Although I love the concept, I would use bias strips so it would actually lay flat or maybe a longer stitch length would help. Please in the future change up the music in the background..kind of drove me crazy!
What happens when it needs to be washed? Do we have to restarch and iron it again?
That’s very interesting! The limited tutorial just leaves me wanting more so I’ll probably end up purchasing the pattern! LOL!!! My only complaint is the music in the background is now permanently etched in my brain and is quite annoying. Some of us (especially me) have auditory distractability so I had to concentrate extremely hard to see what you were doing. Otherwise, a great teaser of a tutorial! 🙂
YOUR COMMENT …
I came across this great tutorial and see that you used my Chalk and Charcoal Collection. May I repost this blog and if you please can give me credit for the fabric design I would appreciate it. I am so glad you like it. Made a wonderful rug. Thanks so much. Jennifer Sampou.
Great tutorial, Stephanie! I’ve been debating taking this on and your video answered many of the questions I had about the project. Gotta go buy a copy of the pattern and pick out my Jelly Roll!
YOUR COMMENT …
Hi Stephanie. Thank you for this video as I have the pattern but didn’t quite understand the pattern instructions for how to begin to sew the rug together (creating the tapered end). In your video intro, you said you were going to give some tips on how to manage the rug on the throat plate, but you didn’t mention anything about that. I can imagine we would have to roll it lengthwise somehow, but not really sure. Perhaps you could edit your video to include info for this. Thanks very much!

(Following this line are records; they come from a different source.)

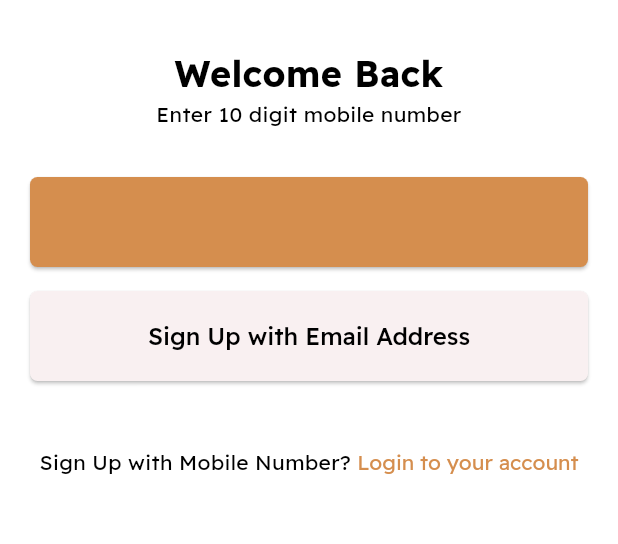
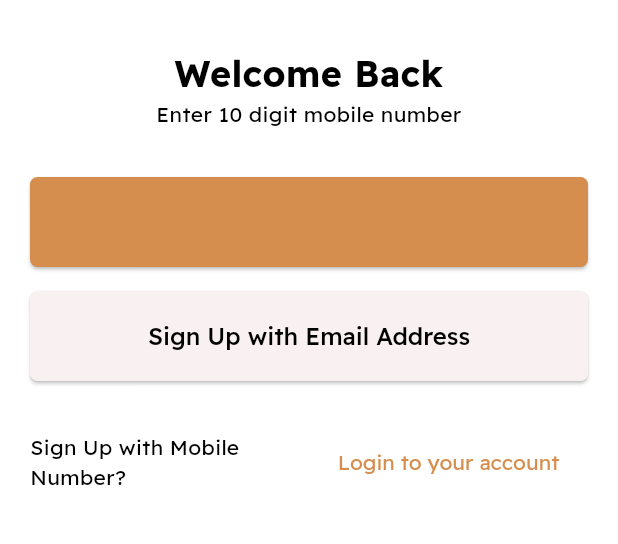
Before and after one commit to Sri-Satya-M/talaqa_user_app, a Flutter app: the SignUpScreen screen opened by its route, on a phone screen of 412 x 824 dp, the part 396-940 px from its top. Run offline on Flutter 3.47's test engine with Material 3 defaults, Android fonts, the phone set to English and light mode, and no system bars; our stand-ins replace cached_network_image, carousel_slider, csc_picker, dio, dotted_decoration, dotted_line and 20 more; missing offline and left inert: agora_chat_sdk, agora_rtc_engine, flutter_date_pickers, flutter_paytabs_bridge, flutter_portal, map_launcher and 2 more; accounts and stored records are empty.

Commit message:
Add translations

```diff
--- a/lib/ui/screens/auth/sign_up_screen.dart
+++ b/lib/ui/screens/auth/sign_up_screen.dart
@@ -63,10 +63,13 @@ class _SignUpScreenState extends State<SignUpScreen> {
             Row(
               mainAxisAlignment: MainAxisAlignment.center,
               children: [
-                Text(
+                Expanded(
+                  child: Text(
                     "${langBloc.getString(Strings.signUpWithMobileNumber)}?\t",
                   ),
-                TextButton(
+                ),
+                Expanded(
+                  child: TextButton(
                     onPressed: () {
                       Navigator.push(
                         context,
@@ -76,6 +79,7 @@ class _SignUpScreenState extends State<SignUpScreen> {
                     child: Text(
                       langBloc.getString(Strings.loginToYourAccount),
                       style: const TextStyle(color: MyColors.primaryColor),
+                    ),
                   ),
                 )
               ],
--- a/lib/ui/screens/onboarding/onboarding_screen.dart
+++ b/lib/ui/screens/onboarding/onboarding_screen.dart
@@ -136,7 +136,7 @@ class _OnBoardingScreenState extends State<OnBoardingScreen> {
                   );
                 },
                 child: Text(
-                  'Skip',
+                  langBloc.getString(Strings.skip),
                   style: textTheme.bodyText2?.copyWith(
                     color: Colors.white,
                     decoration: TextDecoration.underline,
```
Lines whose indentation alone changed are shown as unchanged.
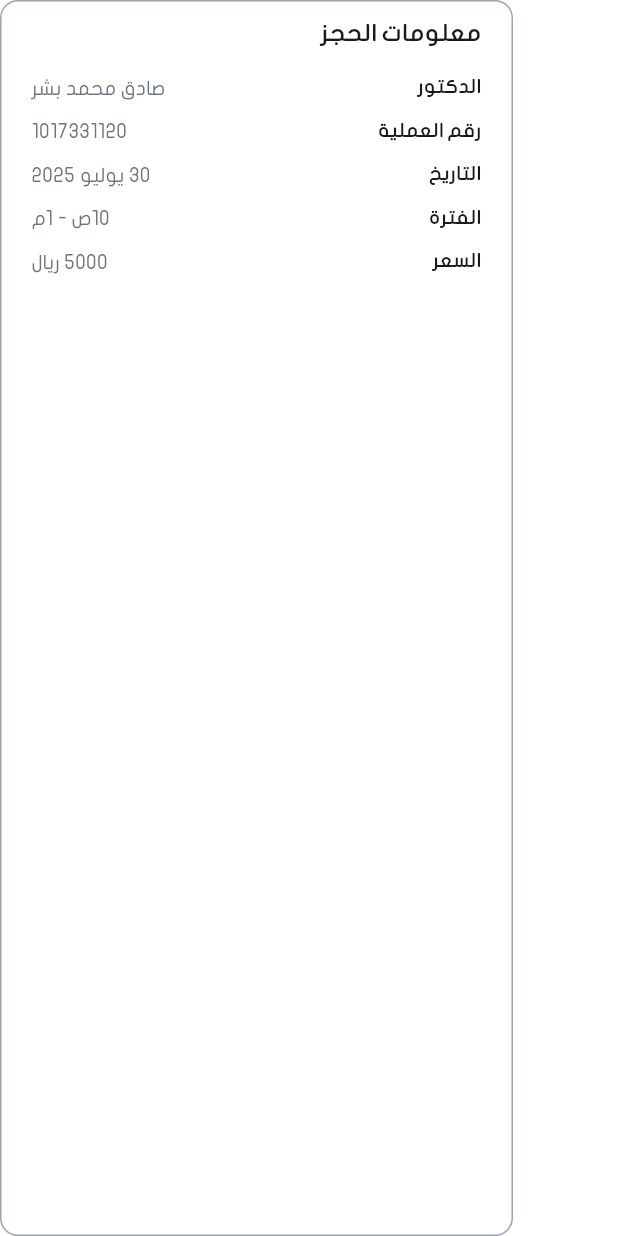
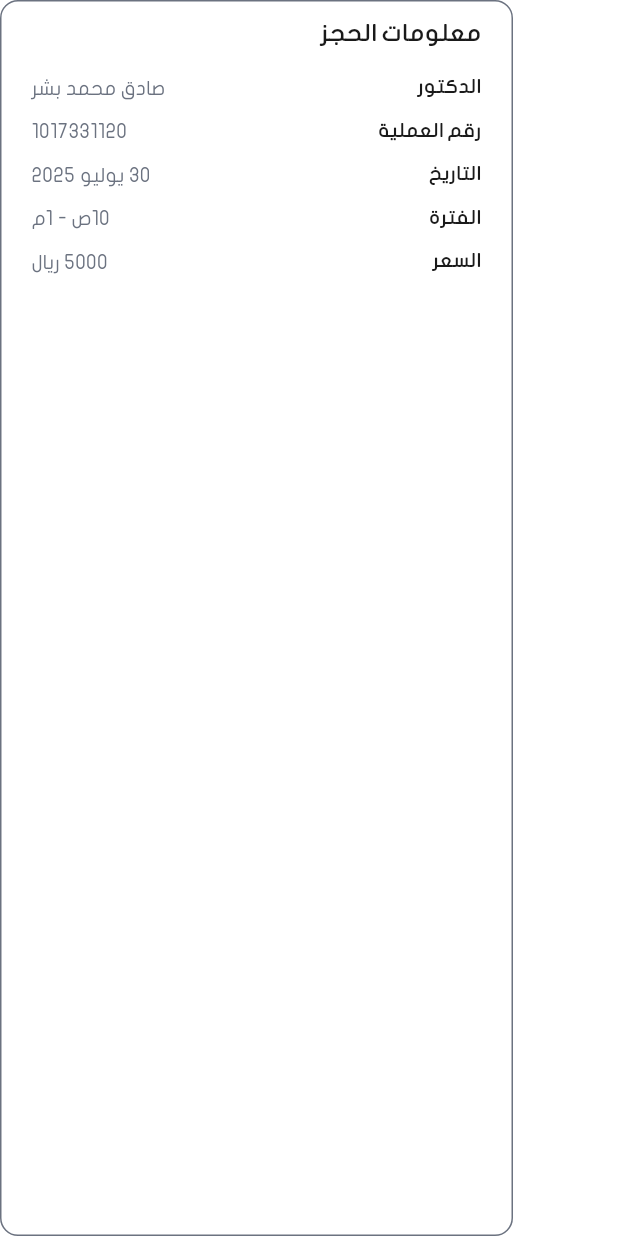
Before and after one commit to odaibishr/doctor_booking_system_with_ai, a Flutter app: the AppointmentDetailsContainer widget shown alone on an empty page, opened directly, on a phone screen of 412 x 824 dp. Run offline on Flutter 3.47's test engine with Material 3 defaults, Android fonts, the phone set to English and light mode, and no system bars; our stand-ins replace carousel_slider, date_field, dio, dropdown_button2, go_router, image_picker and 1 more; missing offline and left inert: data_connection_checker_tv, social_auth_buttons, svg_flutter; project files that could hold a hidden picture were left out.

Commit message:
change the color in the appointment details container

```diff
--- a/lib/features/payment/presentation/widget/appointment_details_container.dart
+++ b/lib/features/payment/presentation/widget/appointment_details_container.dart
@@ -1,3 +1,4 @@
+import 'package:doctor_booking_system_with_ai/core/styles/app_colors.dart';
 import 'package:doctor_booking_system_with_ai/core/styles/font_styles.dart';
 import 'package:flutter/material.dart';
 import 'appointment_detail_row.dart';
@@ -24,7 +25,7 @@ class AppointmentDetailsContainer extends StatelessWidget {
       width: 342,
       padding: const EdgeInsets.symmetric(horizontal: 20, vertical: 12),
       decoration: BoxDecoration(
-        border: Border.all(color: const Color(0xFF9CA3AF), width: 1),
+        border: Border.all(color: AppColors.gray500, width: 1),
         borderRadius: BorderRadius.circular(12),
       ),
       child: Column(
```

If I join my own batting scraps, is there any reason not to sew them together? Is there a reason to fuse them together instead? Other than the time savings!?!?